“While the recent drills are mainly a reaction to the US rise in power [in the Gulf], they are probably also a less risky alternative to the real escalation that the seizure of a US vessel could represent,” said Farzin Nadimi, a researcher at the Washington Institute.
On the evening of the drills near the disputed islands, Iran’s President Ebrahim Raisi officially invited UAE President Mohammed bin Zayed to visit Tehran.
Similarly, in the dispute over the al-Durra gas field between Iran and Saudi Arabia and Kuwait, Iran’s foreign minister sent an official invitation letter to his Kuwaiti counterpart Thursday, seemingly with the intent of easing tensions rekindled in recent weeks.
In Late June, the National Iranian Oil Company announced that it was ready to begin drilling in the Arash common field — as the Iranians call al-Durra — which Kuwait and Riyadh condemned.
Citing a bilateral agreement of March 2022, deemed “illegal” by Tehran, the two countries continue to claim exclusive rights to the disputed part of the gas field, while calling on Iran to sit at the negotiating table.
“Iran and the GCC states have an interest in preserving regional de-escalation: the former because of its diplomatic isolation, the latter because of Iran’s ability to engage in military provocations and jeopardize the truce in Yemen,” said Hasan AlHasan, a researcher at the International Institute for Strategic Studies.
For the oil monarchies, attacks carried out by the Tehran-backed Houthis remain the main threat to their economic development.
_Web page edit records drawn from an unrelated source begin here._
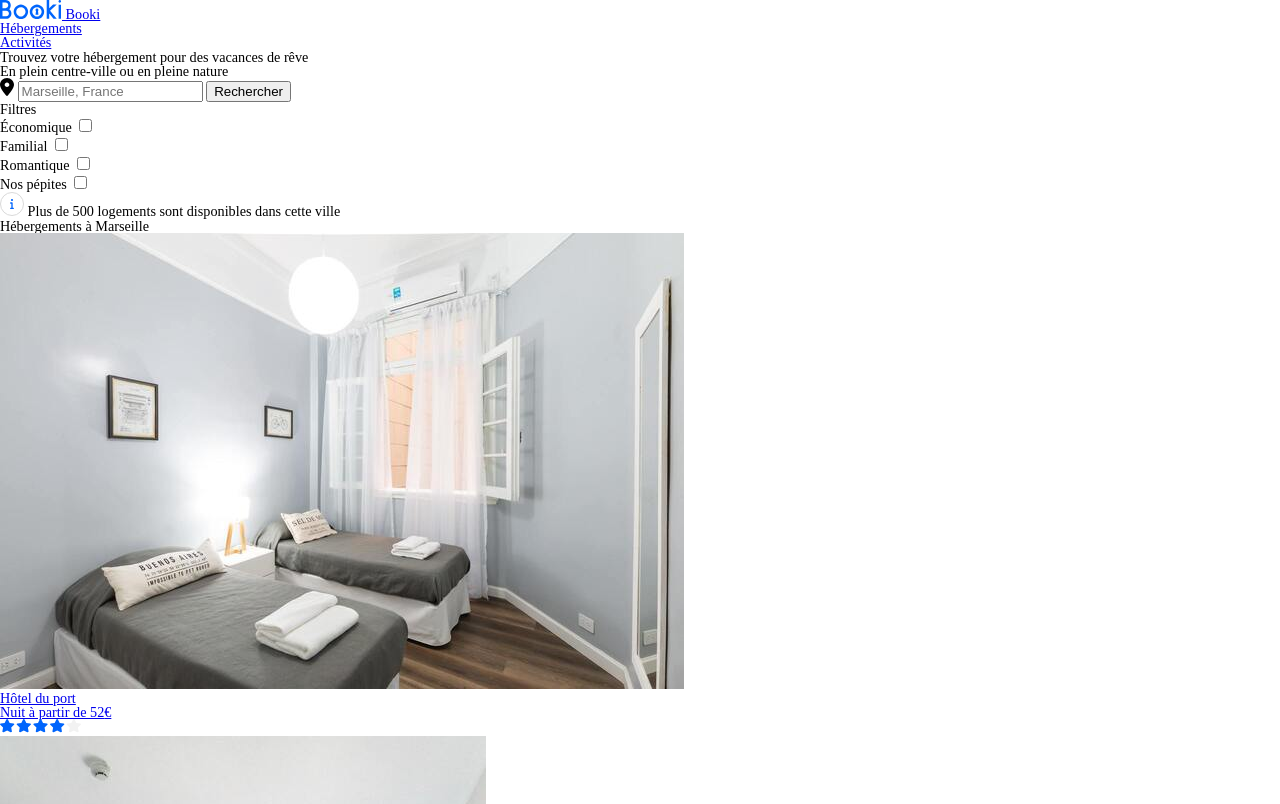
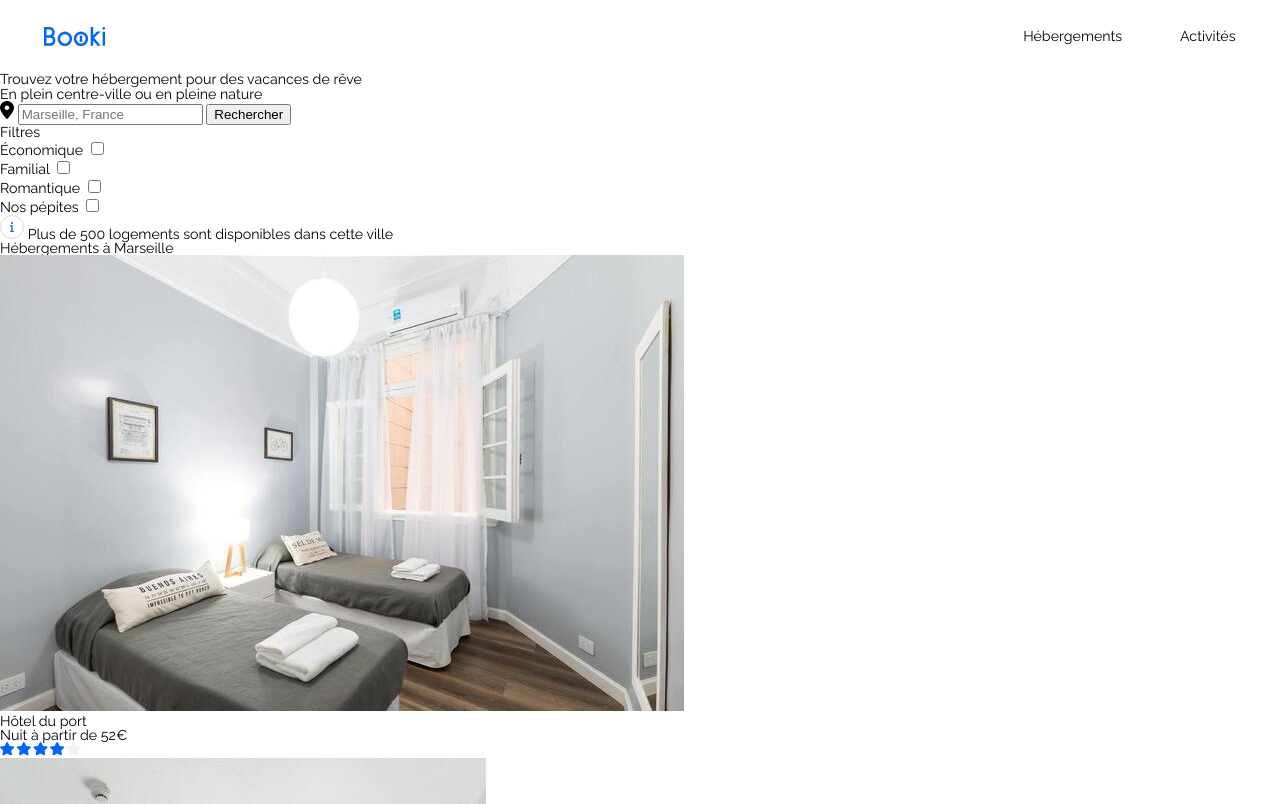
Before and after one commit to Caelr/oc-p2-booki, a website built with Vite: page index.html in a window 1280 px wide. Shown: the top 804 px of the page. Built offline with nearby package versions, Linux system fonts and the light colour scheme.

Commit message:
feat: navigation css

```diff
--- a/css/style.css
+++ b/css/style.css
@@ -99,12 +99,63 @@ html {
 }
 
 body {
+  font-family: "Raleway";
 	line-height: 1;
   font-size: 1.6rem;
   max-inline-size: 1440px;
+  min-inline-size: 320px;
   margin-inline: auto;
+}
+
+a {
+  text-decoration: none;
+  color: inherit;
 }
 
 
 
 /* Header */
+.header {
+
+}
+.navigation{
+  display: flex;
+  padding-inline: 5rem;
+  padding-block: 3rem;
+  justify-content: space-between;
+  align-items: center;
+}
+.navigation__link{
+  font-size: 0;
+  transition: opacity 0.2s ease;
+}
+.navigation__link:hover {
+  opacity: 0.5;
+}
+.navigation__list{
+  display: flex;
+  gap: 6.5rem;
+}
+.navigation__list__item{
+
+}
+.navigation__list__link{
+  position: relative;
+  transition: color 0.2s ease;
+}
+.navigation__list__link:hover{
+  color: var(--main-color);
+}
+.navigation__list__link::before {
+  width: 100%;
+  height: 2px;
+  content: '';
+  background-color: var(--main-color);
+  position: absolute;
+  top: -3rem;
+  opacity: 0;
+  transition: opacity 0.2s ease;
+}
+.navigation__list__link:hover::before {
+  opacity: 1;
+}
--- a/index.html
+++ b/index.html
@@ -316,7 +316,7 @@
         </a>
       </div>
     </section>
-    <section class="activity">
+    <section id="activity">
       <h2 class="activity__title">Activités à Marseille</h2>
       <a href="#" class="activity__link">
         <figure class="activity__media">
```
Admittedly, although the ceasefire agreement expired in October, a respite prevails between rebels and pro-government forces, supported since 2015 by a Riyadh-led coalition.
Following the Saudi-Iranian normalization deal signed March 10, Iran has also committed to no longer provide weapons to the Houthis, according to the Wall Street Journal, quoting Saudi and US officials.
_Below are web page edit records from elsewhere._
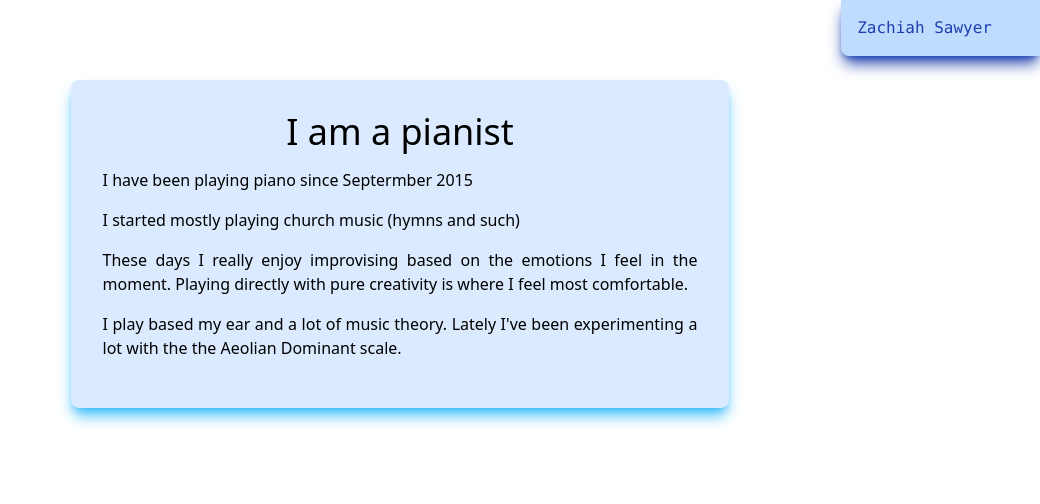
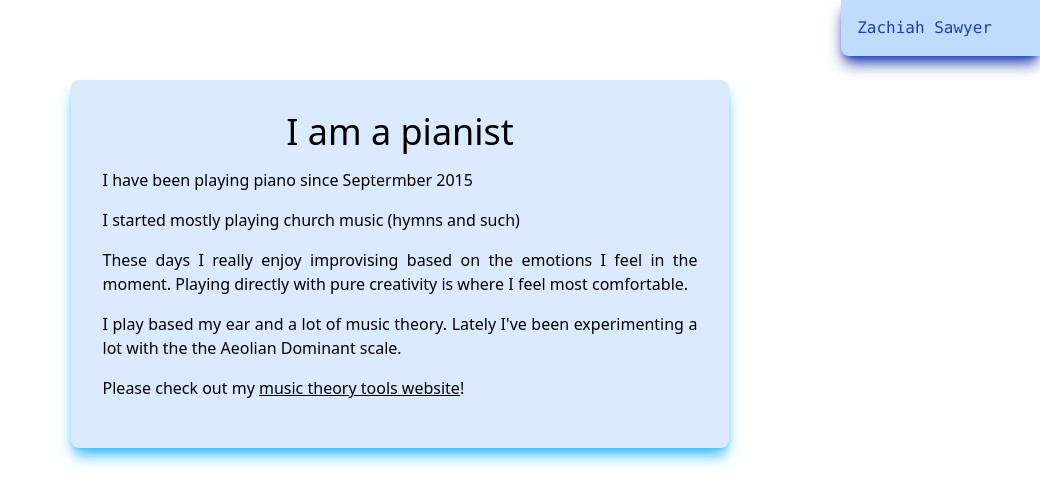
Before and after one commit to Zachiah/personal-site, a SvelteKit app: page /skills/pianist in a window 1280 px wide. Shown: the top 504 px of the page, without its empty margins (240-1280 px from the left). Built offline with nearby package versions, Linux system fonts and the light colour scheme.

Commit message:
Add link to music-theory site on pianist page

```diff
--- a/src/routes/skills/pianist/+page.svelte
+++ b/src/routes/skills/pianist/+page.svelte
@@ -21,4 +21,7 @@
 		I play based my ear and a lot of music theory. Lately I've been experimenting a lot with the the
 		Aeolian Dominant scale.
 	</p>
+	<p>
+		Please check out my <a href="https://music-theory.zachiah.com/">music theory tools website</a>!
+	</p>
 </SimplePageWrapper>
```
But bilateral talks between the rebel group and the Saudi authorities have yet to yield any concrete results, while the Aden government regularly warns against potential Houthi offensives.
The Islamic Republic intends to retain its negotiating leverage, especially in view of rumors of a Saudi-Israeli normalization and a possible promotion of the anti-Iranian front in the region.
An Israeli missile attack targeted the vicinity of Damascus early Monday morning, killing six people, including four Syrian soldiers and two pro-Iranian fighters. The site targeted is a military airport around which Iranian facilities are found, according to Syrian opposition sources. It is a shadow war that could intensify in the event of normalization between Israel and Saudi Arabia, especially as discussions for a return to the 2015 Iranian nuclear deal were given up in favor of a more restrictive agreement between the US and Iran.
“Iran’s extended hand to the Gulf is more tactical than strategic,” Nadimi said. “Tehran’s foreign policy is based on a zero-sum game, where one wins at the expense of the other, and its determination to win.”
This story originally ran in French, translated by Joelle Khoury.
The restoration of relations with Iran was expected to contribute to regional calm. Yet tensions in the Gulf have soared in recent weeks, from the renewed dispute over the al-Durra gas field, to the surprise Iranian military exercises on islands the United Arab Emirates (UAE) claims its own.If Tehran seems to want to avoid confrontation with its neighbors, using diplomacy as a proof of goodwill,...